• _WHAT YOU WILL DO_:
Every line of the listing must be reproduced as it stands. Leave the images behind.

• _RECORD SET_:
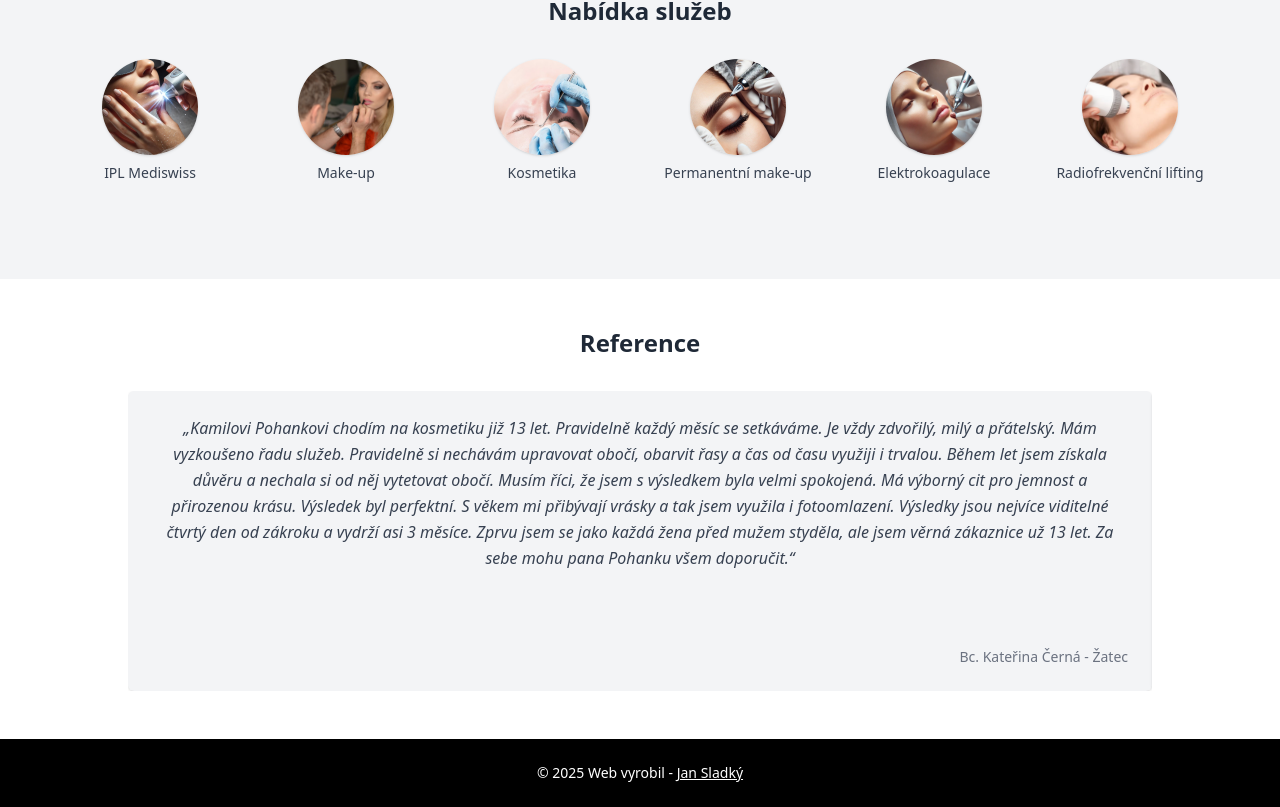
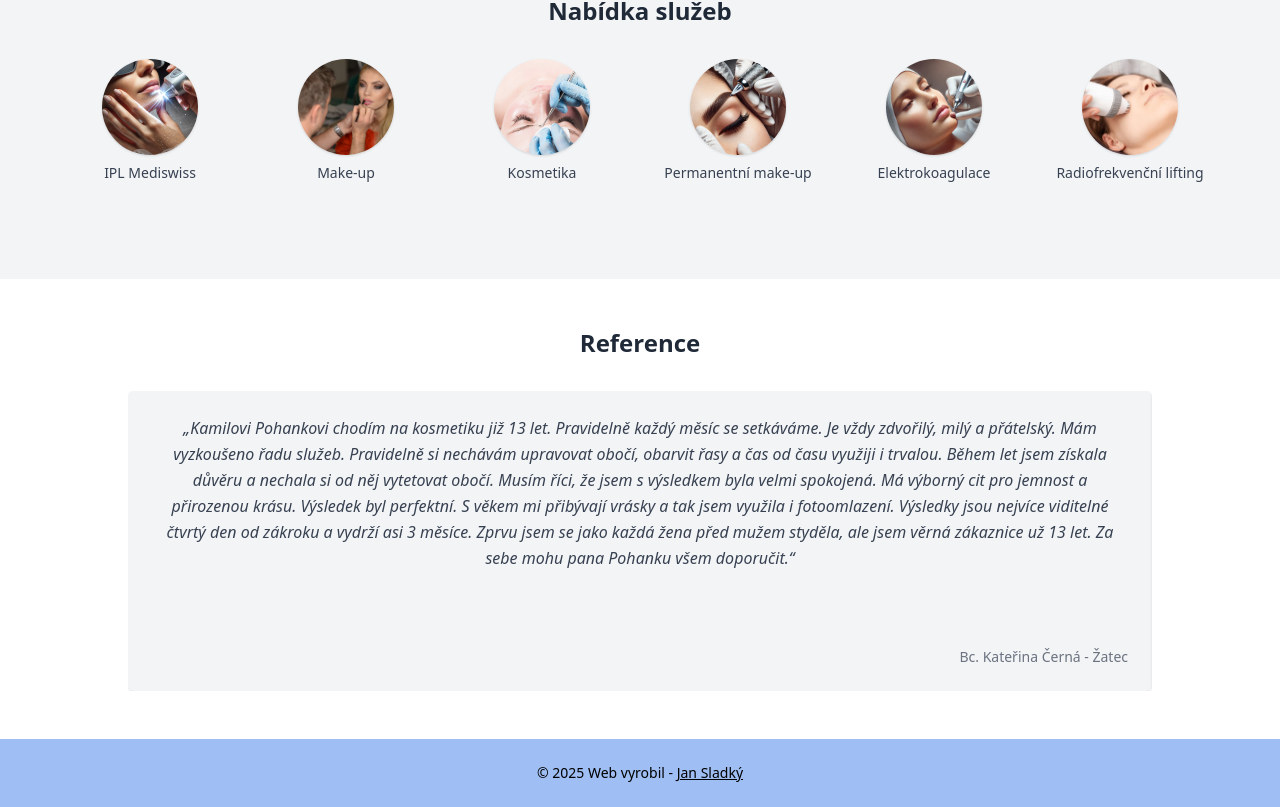
Before and after one commit to JanSladky/kosmetika-pohanka-next, a Next.js app: page / in a window 1280 px wide. Shown: the part 1295-2102 px from the top of the page. Built offline with nearby package versions, Linux system fonts and the light colour scheme.

Commit message:
Fix: Připevnění footeru na spodní stranu monitoru dle obsahu

```diff
--- a/src/app/ClientLayout.tsx
+++ b/src/app/ClientLayout.tsx
@@ -26,6 +26,7 @@ export default function ClientLayout({ children }: { children: ReactNode }) {
 
   return (
     <>
+      <div className="flex flex-col min-h-screen">
         <header className="fixed top-0 left-0 w-full bg-[#f1f1f1] shadow z-50">
           <div className="max-w-7xl mx-auto px-3 py-2 flex justify-between items-center">
             <Link href="/">
@@ -74,13 +75,14 @@ export default function ClientLayout({ children }: { children: ReactNode }) {
           )}
         </header>
 
-      <main className={mainClass}>{children}</main>
-      <footer className="text-center text-sm py-6 bg-black text-white">
+        <main className={`${mainClass} flex-grow`}>{children}</main>
+        <footer className="text-center text-sm py-6 bg-[#9FBEF4] text-black">
           © {new Date().getFullYear()} <span className="">Web vyrobil - </span>
           <a href="https://www.jansladky.eu" target="_blank" className="underline">
             Jan Sladký
           </a>
         </footer>
+      </div>
     </>
   );
 }
```
Lines whose indentation alone changed are shown as unchanged.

• _EXERCISE ANSWER_:
Before and after one commit to JanSladky/kosmetika-pohanka-next, a Next.js app: page / in a window 1280 px wide. Shown: the part 1295-2102 px from the top of the page. Built offline with nearby package versions, Linux system fonts and the light colour scheme.

Commit message:
Fix: Připevnění footeru na spodní stranu monitoru dle obsahu

```diff
--- a/src/app/ClientLayout.tsx
+++ b/src/app/ClientLayout.tsx
@@ -26,6 +26,7 @@ export default function ClientLayout({ children }: { children: ReactNode }) {
 
   return (
     <>
+      <div className="flex flex-col min-h-screen">
         <header className="fixed top-0 left-0 w-full bg-[#f1f1f1] shadow z-50">
           <div className="max-w-7xl mx-auto px-3 py-2 flex justify-between items-center">
             <Link href="/">
@@ -74,13 +75,14 @@ export default function ClientLayout({ children }: { children: ReactNode }) {
           )}
         </header>
 
-      <main className={mainClass}>{children}</main>
-      <footer className="text-center text-sm py-6 bg-black text-white">
+        <main className={`${mainClass} flex-grow`}>{children}</main>
+        <footer className="text-center text-sm py-6 bg-[#9FBEF4] text-black">
           © {new Date().getFullYear()} <span className="">Web vyrobil - </span>
           <a href="https://www.jansladky.eu" target="_blank" className="underline">
             Jan Sladký
           </a>
         </footer>
+      </div>
     </>
   );
 }
```
Lines whose indentation alone changed are shown as unchanged.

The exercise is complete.